• INPUT RECORDS:

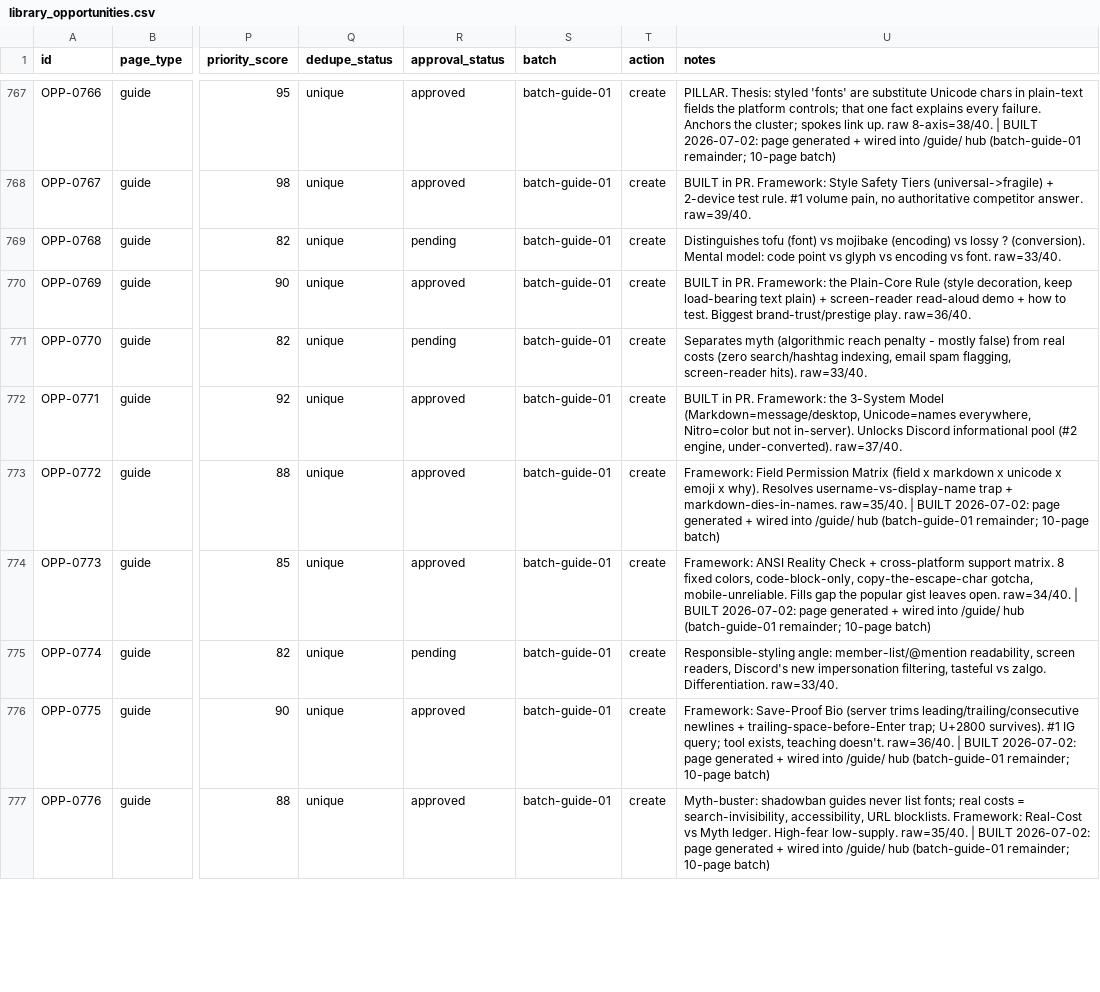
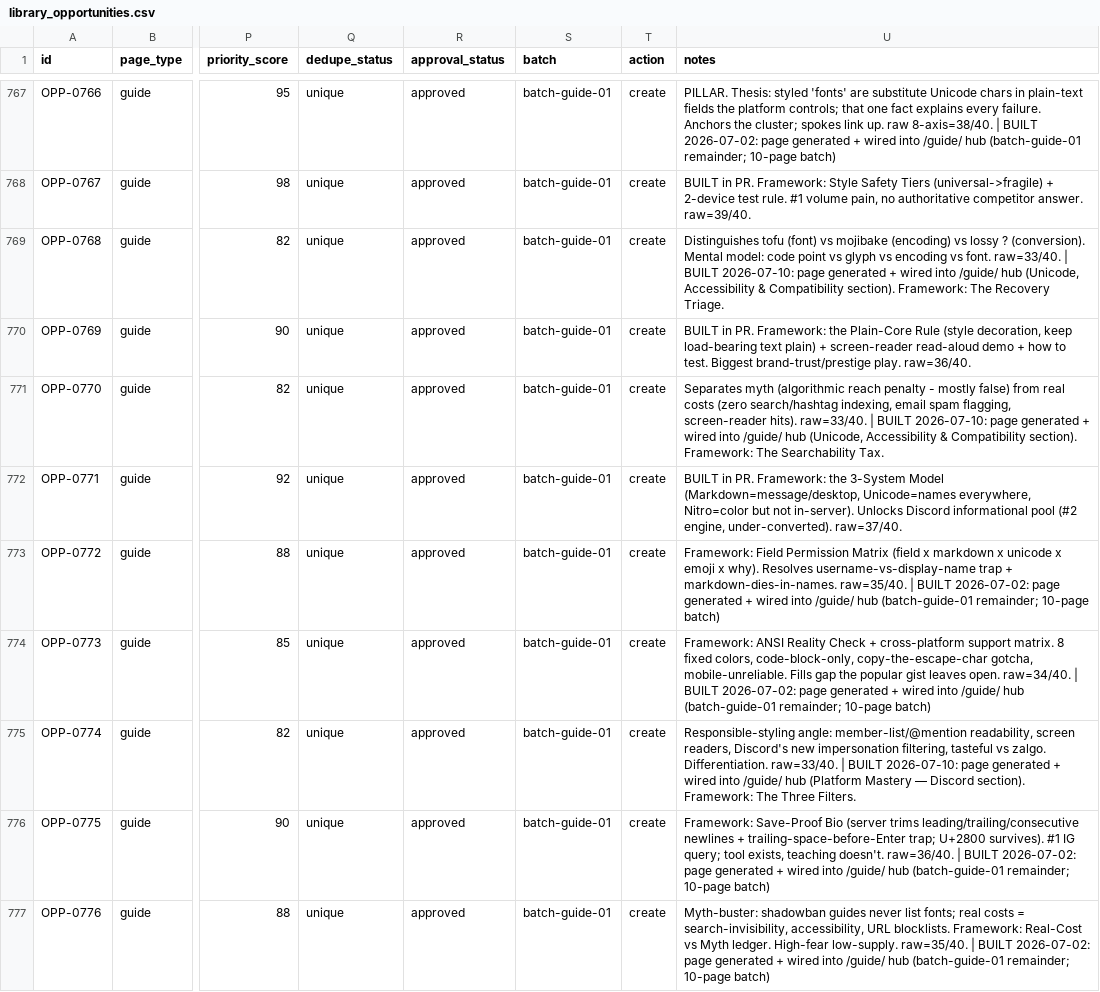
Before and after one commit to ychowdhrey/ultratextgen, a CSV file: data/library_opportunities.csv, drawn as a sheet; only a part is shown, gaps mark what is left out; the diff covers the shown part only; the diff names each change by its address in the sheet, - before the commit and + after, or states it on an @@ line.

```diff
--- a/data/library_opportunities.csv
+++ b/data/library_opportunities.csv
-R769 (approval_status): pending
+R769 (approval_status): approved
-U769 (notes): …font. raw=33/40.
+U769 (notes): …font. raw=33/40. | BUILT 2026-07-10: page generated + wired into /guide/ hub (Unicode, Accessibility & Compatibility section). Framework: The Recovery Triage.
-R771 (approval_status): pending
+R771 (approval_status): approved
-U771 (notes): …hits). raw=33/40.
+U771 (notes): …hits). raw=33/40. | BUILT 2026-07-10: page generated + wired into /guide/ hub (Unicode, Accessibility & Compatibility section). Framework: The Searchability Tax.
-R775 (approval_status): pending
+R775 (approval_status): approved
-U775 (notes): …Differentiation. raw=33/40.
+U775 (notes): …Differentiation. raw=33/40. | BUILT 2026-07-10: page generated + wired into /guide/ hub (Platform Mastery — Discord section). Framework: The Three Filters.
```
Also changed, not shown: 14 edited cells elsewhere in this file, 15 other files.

---

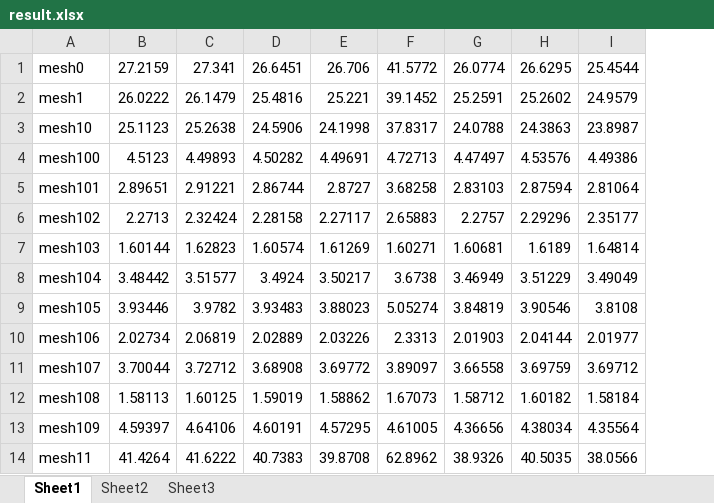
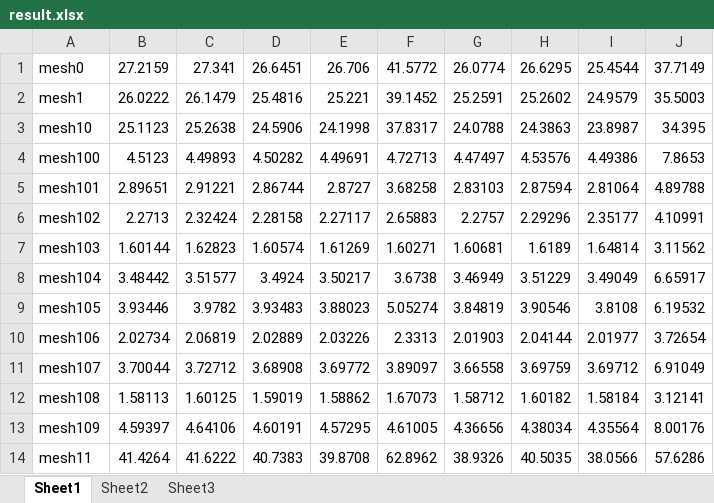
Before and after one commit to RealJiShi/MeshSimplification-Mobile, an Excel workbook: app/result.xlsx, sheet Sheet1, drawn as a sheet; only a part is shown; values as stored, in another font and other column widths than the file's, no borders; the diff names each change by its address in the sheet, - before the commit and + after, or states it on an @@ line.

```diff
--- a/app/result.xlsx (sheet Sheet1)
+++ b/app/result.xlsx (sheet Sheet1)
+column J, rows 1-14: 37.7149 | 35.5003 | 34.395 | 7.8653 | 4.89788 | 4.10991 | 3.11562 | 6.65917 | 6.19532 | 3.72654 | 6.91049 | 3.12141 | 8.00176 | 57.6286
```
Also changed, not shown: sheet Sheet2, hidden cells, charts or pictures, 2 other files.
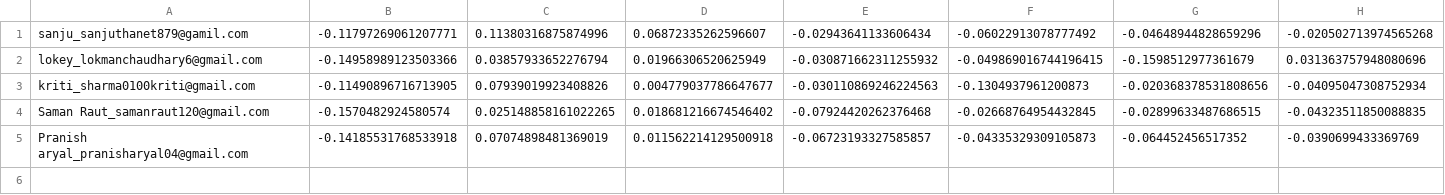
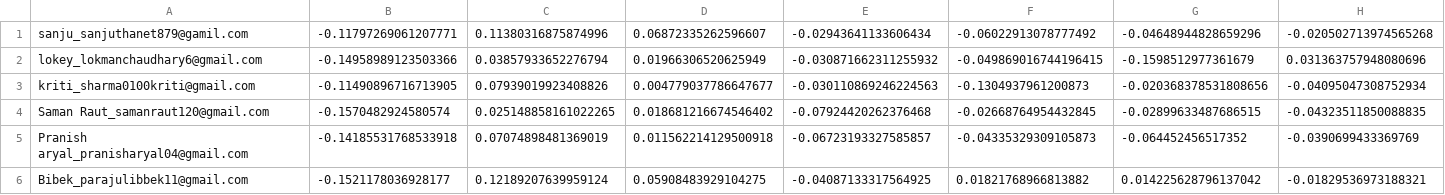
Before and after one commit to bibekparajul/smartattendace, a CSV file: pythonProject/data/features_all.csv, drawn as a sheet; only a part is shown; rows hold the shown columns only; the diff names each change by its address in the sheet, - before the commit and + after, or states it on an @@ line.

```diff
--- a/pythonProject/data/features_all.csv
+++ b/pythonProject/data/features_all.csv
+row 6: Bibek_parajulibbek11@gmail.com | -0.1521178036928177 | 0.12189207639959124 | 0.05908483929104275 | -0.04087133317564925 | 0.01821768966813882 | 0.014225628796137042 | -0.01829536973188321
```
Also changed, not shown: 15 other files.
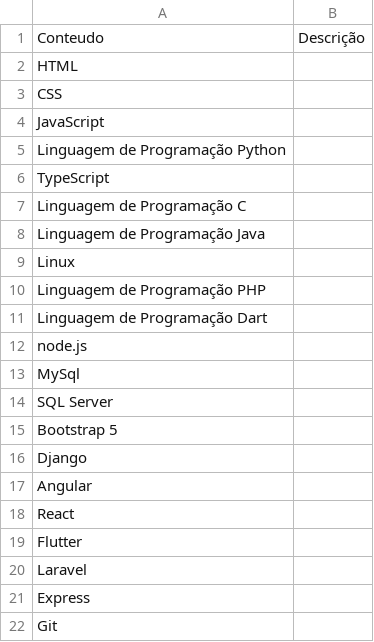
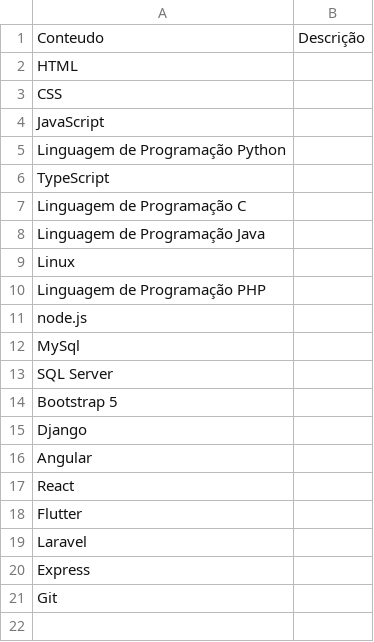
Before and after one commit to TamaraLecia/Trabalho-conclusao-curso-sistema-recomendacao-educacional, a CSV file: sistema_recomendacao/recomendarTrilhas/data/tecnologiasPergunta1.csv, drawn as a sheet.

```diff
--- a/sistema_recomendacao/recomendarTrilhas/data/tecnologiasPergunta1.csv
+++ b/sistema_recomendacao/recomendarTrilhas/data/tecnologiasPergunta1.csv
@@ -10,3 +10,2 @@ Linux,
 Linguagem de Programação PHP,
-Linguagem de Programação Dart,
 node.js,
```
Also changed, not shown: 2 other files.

...

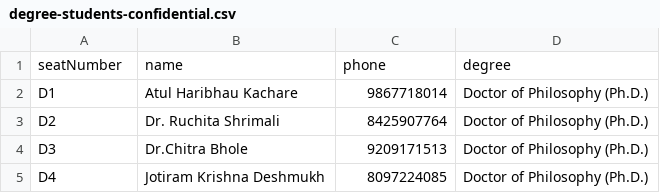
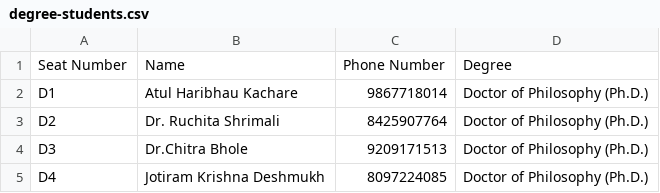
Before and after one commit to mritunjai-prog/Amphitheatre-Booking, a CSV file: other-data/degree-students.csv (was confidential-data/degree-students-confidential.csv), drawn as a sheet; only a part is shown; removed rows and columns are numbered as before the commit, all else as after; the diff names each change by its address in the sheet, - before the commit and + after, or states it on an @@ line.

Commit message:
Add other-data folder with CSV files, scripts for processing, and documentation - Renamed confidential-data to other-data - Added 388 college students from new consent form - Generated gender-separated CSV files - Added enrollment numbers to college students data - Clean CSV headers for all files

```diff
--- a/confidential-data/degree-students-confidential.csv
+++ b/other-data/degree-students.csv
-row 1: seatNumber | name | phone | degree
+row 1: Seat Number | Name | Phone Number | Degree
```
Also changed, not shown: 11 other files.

• INSTRUCTIONS TO FOLLOW:
Each line in the listing above that includes the word "Linguagem" needs to be copied out.

• ANSWER TO THE PROBLEM:
 Linguagem de Programação PHP,
-Linguagem de Programação Dart,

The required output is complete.